Analytics in football is no longer something new. Expected Goals is now everywhere and most club staff and fans have a pretty thorough understanding of its use. Whilst that may be true for more developed clubs, there are still many clubs out there who are a bit ‘behind the times’.
I say many because not all clubs have taken on the challenge of taking the next step into the future’. Most clubs will use this data in their performance analysis and recruitment activities on a routine basis. For now, though, the adoption of data is only going to go in one direction – forwards.
All in all, football clubs are a business and businesses have to be seen to run a profit in order to sustain their existence. What I am trying to get at is that the challenge today is to get clubs to begin thinking about the general way they do business. For sales, marketing, and finance, they most likely or should most likely already employ some sort of analytical personnel. If you do this for the ‘off-field’ part of the business, why would you not do it for ‘on-pitch’ matters? After all, on-field performances have a major input into how successful a football can be. How clubs make decisions and whether those decisions are ultimately in the best long-term interests of the team are such crucial questions that need to be answered almost all day, every day by executives.
By adopting analytics and data, executives may discover that they need to add a particular role to the management team. After all, you need to employ somebody who has the know-how and skills to extract, manage, store and visualise data effectively. Yet, it is important that executives at clubs simply refrain from employing this role if the rationale simply is: ‘Well, everyone else in the league is doing it, so should we’.
For analytics to be effective and for clubs to see the value of it, is difficult to put into monetary terms. A club’s decision-making requires the process to be ‘honest’ about what the analytics are providing to each of the important stakeholders. For instance, the problem in some quarters of football is that some clubs do not think that there is a problem at all. Or rather, they believe the only problem they need to be concerned about is:

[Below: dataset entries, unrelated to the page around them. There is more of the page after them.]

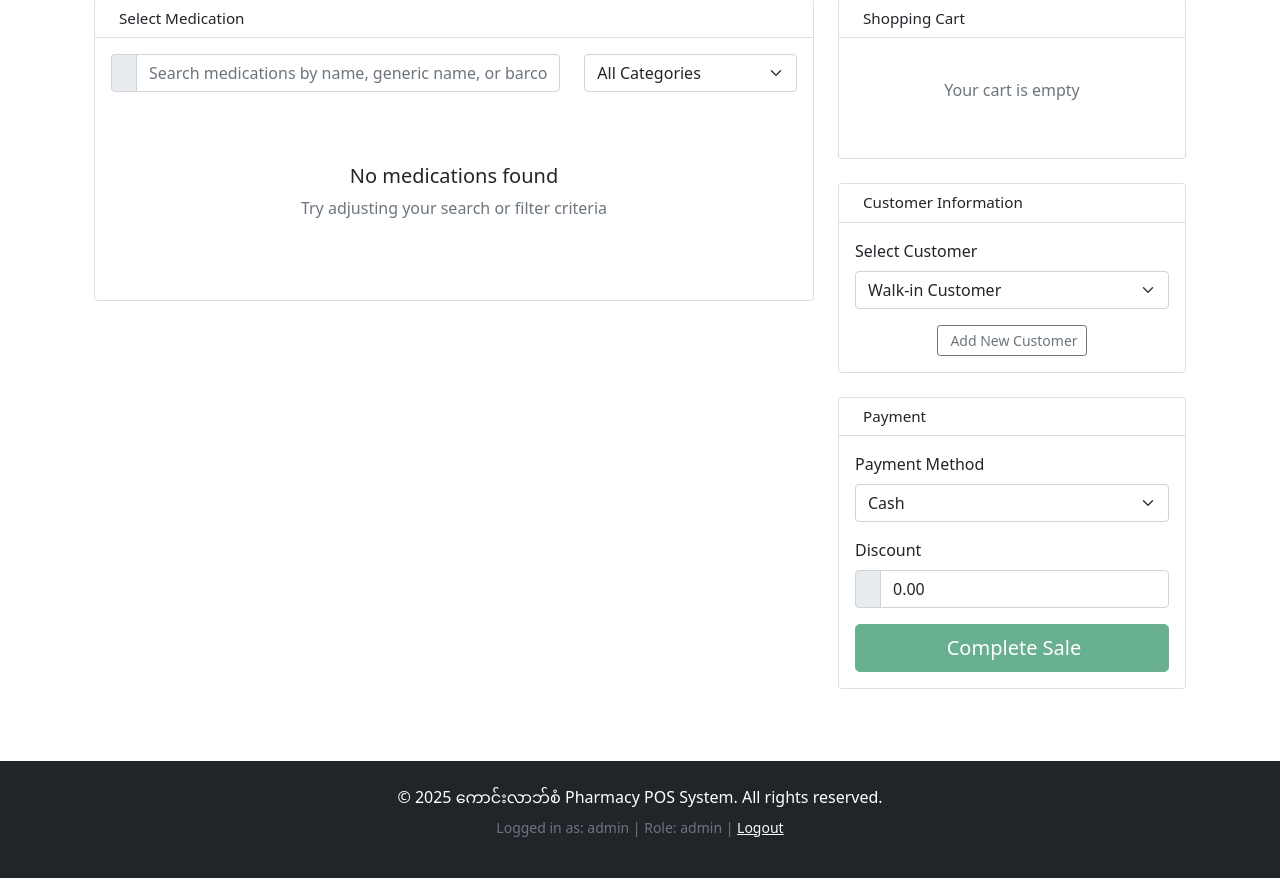
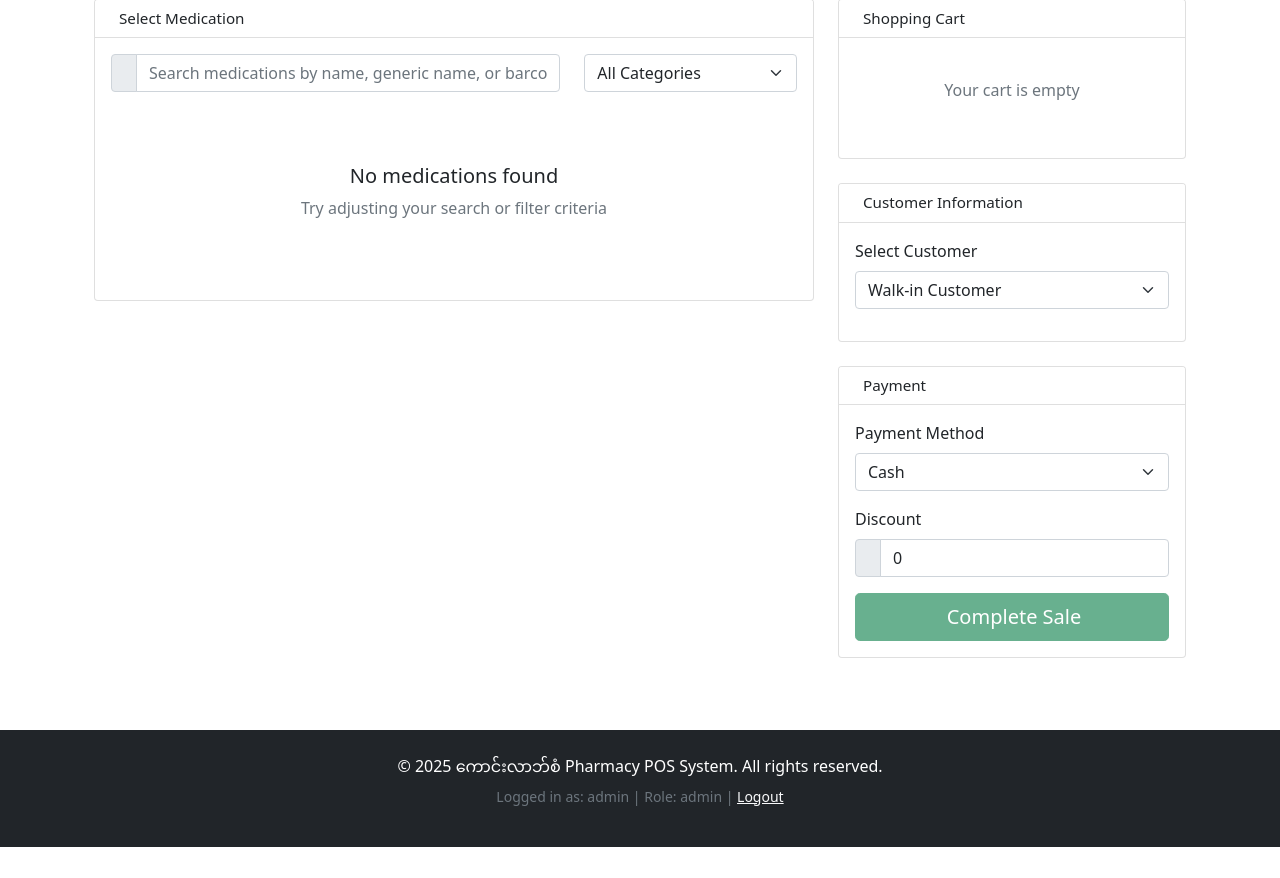
Before and after one commit to JohnFrp/PSS, a Flask app: page /sales in a window 1280 px wide. Shown: the part 231-1109 px from the top of the page. After the commit the page ends 1078 px from the top, so only its background shows below. Run offline with Flask 3, Linux system fonts and the light colour scheme; a user stored in the database is signed in; data that the repository does not hold is empty.

Commit message:
Update sales.html

```diff
--- a/app/templates/sales/sales.html
+++ b/app/templates/sales/sales.html
@@ -201,29 +201,7 @@
                             {% endfor %}
                         </select>
                     </div>
-                    <div class="text-center">
-                        <button class="btn btn-outline-secondary btn-sm" id="addCustomerBtn">
-                            <i class="fas fa-plus me-1"></i> Add New Customer
-                        </button>
-                    </div>
 
-                    <!-- New Customer Form (Initially Hidden) -->
-                    <div id="newCustomerForm" style="display: none; margin-top: 15px; padding-top: 15px; border-top: 1px dashed #ddd;">
-                        <h6 class="mb-3">New Customer Details</h6>
-                        <div class="mb-2">
-                            <input type="text" class="form-control form-control-sm" id="newCustomerName" placeholder="Full Name">
-                        </div>
-                        <div class="mb-2">
-                            <input type="tel" class="form-control form-control-sm" id="newCustomerPhone" placeholder="Phone Number">
-                        </div>
-                        <div class="mb-2">
-                            <input type="email" class="form-control form-control-sm" id="newCustomerEmail" placeholder="Email (optional)">
-                        </div>
-                        <div class="text-end">
-                            <button class="btn btn-sm btn-secondary" id="cancelAddCustomer">Cancel</button>
-                            <button class="btn btn-sm btn-success" id="saveNewCustomer">Save</button>
-                        </div>
-                    </div>
                 </div>
             </div>
 
@@ -247,7 +225,7 @@
                         <label class="form-label">Discount</label>
                         <div class="input-group">
                             <span class="input-group-text"></span>
-                            <input type="number" class="form-control" id="discountAmount" value="0.00" min="0" step="0.01">
+                            <input type="number" class="form-control" id="discountAmount" value="0" min="0" step="1">
                         </div>
                     </div>
 
@@ -456,47 +434,9 @@ document.addEventListener('DOMContentLoaded', function() {
         updateCart();
     });
 
-    // Customer management
-    document.getElementById('addCustomerBtn').addEventListener('click', function() {
-        document.getElementById('newCustomerForm').style.display = 'block';
-        this.style.display = 'none';
-    });
 
-    document.getElementById('cancelAddCustomer').addEventListener('click', function() {
-        document.getElementById('newCustomerForm').style.display = 'none';
-        document.getElementById('addCustomerBtn').style.display = 'block';
-    });
 
-    document.getElementById('saveNewCustomer').addEventListener('click', function() {
-        const name = document.getElementById('newCustomerName').value.trim();
-        const phone = document.getElementById('newCustomerPhone').value.trim();
-        const email = document.getElementById('newCustomerEmail').value.trim();
 
-        if (!name) {
-            alert('Please enter a customer name');
-            return;
-        }
-
-        // In a real application, you would send this to the server via AJAX
-        // For this example, we'll just add it to the dropdown
-        const newCustomerId = 'new_' + Date.now();
-        const option = document.createElement('option');
-        option.value = newCustomerId;
-        option.textContent = name + (phone ? ' - ' + phone : '');
-        document.getElementById('customerSelect').appendChild(option);
-        document.getElementById('customerSelect').value = newCustomerId;
-
-        // Reset form
-        document.getElementById('newCustomerName').value = '';
-        document.getElementById('newCustomerPhone').value = '';
-        document.getElementById('newCustomerEmail').value = '';
-        document.getElementById('newCustomerForm').style.display = 'none';
-        document.getElementById('addCustomerBtn').style.display = 'block';
-
-        alert('Customer added successfully!');
-    });
-
-    // Complete sale
     // Complete sale
     document.getElementById('completeSaleBtn').addEventListener('click', function() {
         if (cart.length === 0) {
@@ -555,7 +495,7 @@ document.addEventListener('DOMContentLoaded', function() {
                 // Reset cart
                 cart = [];
                 updateCart();
-                document.getElementById('discountAmount').value = '0.00';
+                document.getElementById('discountAmount').value = '0';
                 document.getElementById('customerSelect').value = '';
                 document.getElementById('paymentMethod').value = 'cash';
 
```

- winning and losing,
- titles and relegation
- consistent poor performances
and that the best course of action to solve all problems is to ALWAYS sack the manager.
In some ways, we are right now at ground zero of using data analytics in football, especially here in Africa. Whilst there is no simple or indeed one single way to solve the problem mentioned above, there are certain strategies that could be employed. The first step is to acknowledge that there is a problem and secondly that to solve the problem, there has to be a process developed. This is perhaps the most difficult part as if it is not done correctly and it mysteriously ‘fails’ to produce ‘tangible’ results, then the whole process will quickly be abandoned. The same goes for any business company who wish to become more ‘intelligent’ about their data and as well as gain insights into their inner workings.

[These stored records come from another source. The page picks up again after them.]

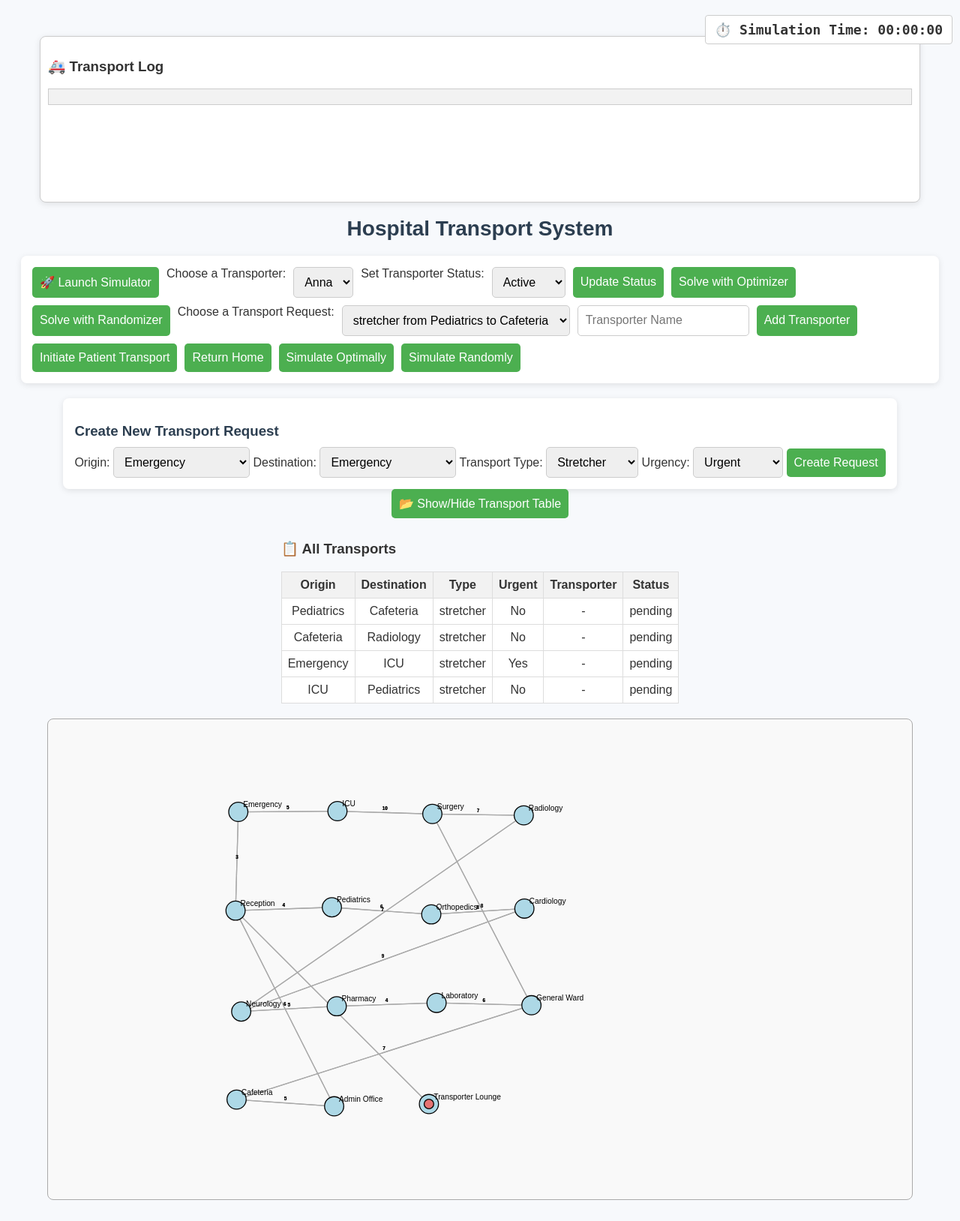
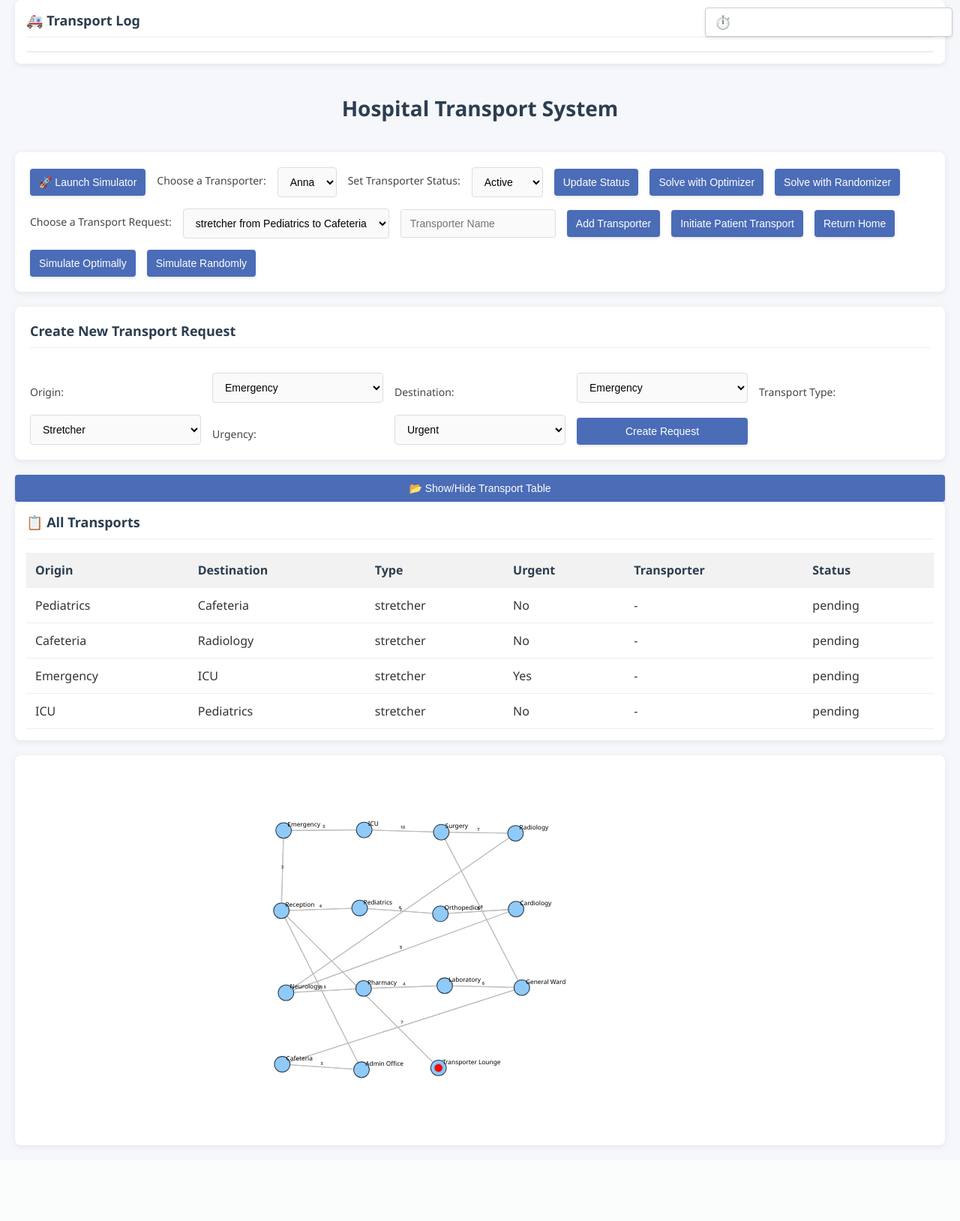
Before and after one commit to Marremeister/Modellerande-av-patienttransporter, a Flask app: page / in a window 1280 px wide. Shown: the whole page at 75% size. After the commit the page ends 1531 px from the top, so only its background shows below. Run offline with Flask 3, Linux system fonts and the light colour scheme; some libraries are stand-ins or nearby versions.

Commit message:
uppdaterat styles.css

```diff
--- a/static/css/styles.css
+++ b/static/css/styles.css
@@ -1,68 +1,166 @@
+/* Enhanced main styles to match simulator and benchmark aesthetics */
 body {
-    font-family: 'Arial', sans-serif;
-    background: #f7f9fc;
+    font-family: 'Segoe UI', Tahoma, Geneva, Verdana, sans-serif;
+    background: #f5f7fa;
     color: #333;
+    margin: 0;
+    padding: 0;
     display: flex;
     flex-direction: column;
-    align-items: center;
-    justify-content: center;
-    padding: 20px;
+    min-height: 100vh;
 }
 
 h1 {
     font-size: 28px;
     text-align: center;
     color: #2c3e50;
-    margin-bottom: 20px;
+    margin: 20px 0;
+    padding: 0 20px;
 }
 
-.controls {
-    background: #ffffff;
-    padding: 15px;
-    border-radius: 8px;
-    box-shadow: 0px 2px 8px rgba(0, 0, 0, 0.1);
+/* Header area */
+#main-header {
+    background: linear-gradient(90deg, #2c3e50, #4b6cb7);
+    color: white;
+    padding: 15px 20px;
+    display: flex;
+    justify-content: space-between;
+    align-items: center;
+    box-shadow: 0 2px 5px rgba(0,0,0,0.2);
+}
+
+#main-header h1 {
+    color: white;
+    margin: 0;
+    font-size: 24px;
+}
+
+.main-actions {
     display: flex;
     gap: 10px;
-    flex-wrap: wrap;
 }
 
-select, button, input {
-    padding: 10px;
-    font-size: 16px;
-    border-radius: 5px;
-    border: 1px solid #ccc;
-    outline: none;
+/* Controls section */
+.controls {
+    background: white;
+    padding: 20px;
+    border-radius: 8px;
+    box-shadow: 0 2px 8px rgba(0,0,0,0.08);
+    margin: 20px;
+    display: flex;
+    flex-wrap: wrap;
+    gap: 15px;
+    align-items: center;
 }
 
+.control-group {
+    display: flex;
+    flex-direction: column;
+    gap: 5px;
+    min-width: 200px;
+}
+
+/* Form controls */
+select, button, input {
+    padding: 10px 12px;
+    font-size: 14px;
+    border-radius: 4px;
+    border: 1px solid #ddd;
+    outline: none;
+    background: #fafafa;
+    transition: all 0.3s ease;
+}
+
+select:focus, input:focus {
+    border-color: #4b6cb7;
+    box-shadow: 0 0 0 3px rgba(75, 108, 183, 0.1);
+}
+
+label {
+    font-weight: 500;
+    color: #444;
+    font-size: 14px;
+    margin-bottom: 5px;
+}
+
+/* Button styling */
 button {
-    background: #4CAF50;
+    background: #4b6cb7;
     color: white;
-    font-size: 16px;
+    font-size: 14px;
     cursor: pointer;
     transition: 0.3s ease;
     border: none;
+    font-weight: 500;
+    box-shadow: 0 2px 4px rgba(0,0,0,0.1);
+    display: inline-flex;
+    align-items: center;
+    justify-content: center;
+    gap: 8px;
 }
 
 button:hover {
-    background: #45a049;
+    background: #3a5a9c;
+    transform: translateY(-1px);
+    box-shadow: 0 4px 8px rgba(0,0,0,0.1);
 }
 
-svg {
-    width: 90vw;
-    height: 80vh;
-    background-color: #ffffff;
-    border: 1px solid #ccc;
-    border-radius: 8px;
+button:active {
+    transform: translateY(1px);
+    box-shadow: 0 1px 2px rgba(0,0,0,0.1);
 }
 
+button.success {
+    background: #2ecc71;
+}
+
+button.success:hover {
+    background: #27ae60;
+}
+
+button.danger {
+    background: #e74c3c;
+}
+
+button.danger:hover {
+    background: #c0392b;
+}
+
+button.secondary {
+    background: #7c8da5;
+}
+
+button.secondary:hover {
+    background: #6c7c95;
+}
+
+/* SVG map area */
+svg {
+    width: calc(100% - 40px);
+    height: 65vh;
+    background-color: white;
+    border-radius: 8px;
+    margin: 0 20px 20px;
+    box-shadow: 0 2px 8px rgba(0,0,0,0.08);
+}
+
+/* Node and link styling */
 .node {
     fill: #90CAF9;
     stroke: #2c3e50;
     stroke-width: 2px;
+    transition: fill 0.3s;
 }
 
 .node:hover {
     fill: #64B5F6;
+}
+
+.node-label {
+    font-size: 12px;
+    font-weight: bold;
+    fill: #333;
+    pointer-events: none;
 }
 
 .link {
@@ -70,123 +168,196 @@ svg {
     stroke-width: 2px;
 }
 
-.transporter {
-    fill: #E57373;
-    stroke: black;
-    stroke-width: 2px;
+.edge-label {
+    font-size: 11px;
+    fill: #777;
+    text-anchor: middle;
 }
 
+.transporter {
+    cursor: pointer;
+    transition: all 0.3s;
+    filter: drop-shadow(0 0 3px rgba(0,0,0,0.3));
+}
+
+.transporter:hover {
+    filter: drop-shadow(0 0 5px rgba(0,0,0,0.5));
+}
+
+/* Simulation clock */
+#sim-clock {
+    position: fixed;
+    top: 20px;
+    right: 20px;
+    background: rgba(255, 255, 255, 0.15);
+    padding: 10px 15px;
+    border-radius: 4px;
+    font-size: 16px;
+    font-family: monospace;
+    z-index: 1000;
+    box-shadow: 0 2px 4px rgba(0,0,0,0.1);
+    border: 1px solid rgba(255, 255, 255, 0.1);
+    color: white;
+}
+
+/* Log panel */
 #logPanel {
-    width: 90vw;
-    height: 200px;
-    overflow-y: auto;
+    background: white;
     border-radius: 8px;
-    border: 1px solid #ccc;
-    padding: 10px;
-    margin-top: 10px;
-    background: #ffffff;
-    box-shadow: 0px 2px 8px rgba(0, 0, 0, 0.1);
+    padding: 15px;
+    margin: 0 20px 20px;
+    box-shadow: 0 2px 8px rgba(0,0,0,0.08);
+}
+
+#logPanel h3 {
+    margin-top: 0;
+    color: #2c3e50;
+    font-size: 18px;
+    border-bottom: 1px solid #eee;
+    padding-bottom: 10px;
 }
 
 #logList {
     list-style-type: none;
     padding: 0;
+    margin: 0;
+    max-height: 200px;
+    overflow-y: auto;
+    font-family: monospace;
+    font-size: 13px;
+    background: #f9f9f9;
+    border-radius: 4px;
+    border: 1px solid #eee;
 }
 
+#logList li {
+    padding: 8px 10px;
+    border-bottom: 1px solid #eee;
+    line-height: 1.4;
+}
+
+#logList li:last-child {
+    border-bottom: none;
+}
+
+/* Request form */
 .request-form {
-    margin-top: 20px;
-    padding: 15px;
-    background: #ffffff;
+    background: white;
     border-radius: 8px;
-    box-shadow: 0px 2px 8px rgba(0, 0, 0, 0.1);
+    padding: 20px;
+    margin: 0 20px 20px;
+    box-shadow: 0 2px 8px rgba(0,0,0,0.08);
+    display: grid;
+    grid-template-columns: repeat(auto-fill, minmax(200px, 1fr));
+    gap: 15px;
+    align-items: end;
 }
 
 .request-form h3 {
+    grid-column: 1 / -1;
+    margin-top: 0;
     color: #2c3e50;
-    margin-bottom: 10px;
+    font-size: 18px;
+    border-bottom: 1px solid #eee;
+    padding-bottom: 10px;
 }
 
-#sim-clock {
-    position: fixed;
-    top: 10px;
-    right: 10px;
-    background: white;
-    padding: 8px 12px;
-    border: 1px solid #ccc;
-    border-radius: 4px;
-    font-size: 18px;
-    font-family: monospace;
-    z-index: 1000;
+.request-form button {
+    margin-top: 5px;
 }
 
-.transport-table {
-    margin-top: 30px;
-    width: 90%;
-    max-width: 1000px;
-}
-
-.transport-table table {
-    width: 100%;
-    border-collapse: collapse;
-    margin-top: 10px;
-    background: #fff;
-}
-
-.transport-table th, .transport-table td {
-    border: 1px solid #ddd;
-    padding: 8px;
-    text-align: center;
-}
-
-.transport-table th {
-    background-color: #f2f2f2;
-    font-weight: bold;
-}
-
+/* Transport table */
 #transportTableContainer {
+    background: white;
+    border-radius: 8px;
+    padding: 15px;
+    margin: 0 20px 20px;
+    box-shadow: 0 2px 8px rgba(0,0,0,0.08);
     transition: max-height 0.3s ease;
     overflow: hidden;
 }
 
-svg {
-  border: 1px solid #aaa;
-  background-color: #f9f9f9;
-  margin-top: 20px;
+#toggleTableBtn {
+    margin: 0 20px;
 }
 
-.transporter {
-  stroke: black;
-  stroke-width: 2px;
+.transport-table {
+    width: 100%;
 }
 
-.node {
-  fill: lightblue;
-  stroke: black;
+.transport-table h3 {
+    margin-top: 0;
+    color: #2c3e50;
+    font-size: 18px;
+    border-bottom: 1px solid #eee;
+    padding-bottom: 10px;
+    display: flex;
+    justify-content: space-between;
+    align-items: center;
 }
 
-.link {
-  stroke: #aaa;
+#transportTable {
+    width: 100%;
+    border-collapse: collapse;
+    margin-top: 10px;
 }
 
-.edge-label {
-  font-size: 10px;
-  font-weight: bold;
+#transportTable th, #transportTable td {
+    padding: 12px;
+    text-align: left;
+    border-bottom: 1px solid #eee;
 }
 
-#sim-clock {
-  font-size: 18px;
-  font-weight: bold;
-  margin-top: 10px;
+#transportTable th {
+    background-color: #f2f2f2;
+    font-weight: bold;
+    color: #2c3e50;
 }
 
-#logPanel {
-  margin-top: 20px;
+#transportTable tr:hover {
+    background-color: #f9f9f9;
 }
 
-#logList {
-  max-height: 200px;
-  overflow-y: auto;
-  border: 1px solid #ccc;
-  padding: 10px;
-  background: #f2f2f2;
+/* Status indicators */
+.status-pending {
+    color: #f39c12;
+    font-weight: bold;
 }
+
+.status-ongoing {
+    color: #3498db;
+    font-weight: bold;
+}
+
+.status-completed {
+    color: #27ae60;
+    font-weight: bold;
+}
+
+.status-running {
+    color: #2ecc71;
+    font-weight: bold;
+}
+
+.status-stopped {
+    color: #e74c3c;
+    font-weight: bold;
+}
+
+/* Responsive adjustments */
+@media (max-width: 1200px) {
+    .request-form {
+        grid-template-columns: repeat(auto-fill, minmax(150px, 1fr));
+    }
+}
+
+@media (max-width: 768px) {
+    .controls {
+        flex-direction: column;
+        align-items: stretch;
+    }
+
+    svg {
+        height: 50vh;
+    }
+}
```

To avoid this, here are a few questions which club executives can ask themselves before setting up any kind of data & analytics process:
- If, 3 – 5 years ago, we had been in this position and wanted to move forward, how would we have responded?
- Does our current situation align with our answers to Question 1?
- Where would we like the club to be in 3 – 5 years time?
- What would we realistically need to do differently, based on our current available resources, to better ensure we get there?
- Have we tried any of the mentioned ideas before and maybe why were they not successful?
The ideas behind these questions are to stimulate the minds of club executives to break up the day-to-day operation and think about the bigger picture; the club’s long-term goals. How would we realistically achieve them using the resources we have available in our budget to make the club financially stable as well as playing successful?
Furthermore, it is perfectly effective to start off not having all the skills to do data and analytics at its most efficient. Having an ‘ugly’ looking dashboard view that answers the right questions and provides the most effective insights is way more effective than a ‘beautiful’, technically designed dashboard that does not answer what any stakeholder is asking. To go one step further and use critical thinking skills, would you be able to ‘guide’ the stakeholder towards the kind of questions they should be asking. If so, analysing these and delivering the insights is the cherry on top.
This is just one of numerous examples of how a club should be forced to think expansively about where they have come from and where they are going. Where there are many searchable examples not only of clubs who have managed to put into place winning, long-term strategies, many clubs have the opportunities and resources at their disposal to begin thinking about their overall process. But none of this can happen unless clubs understand that there is a problem in the first place.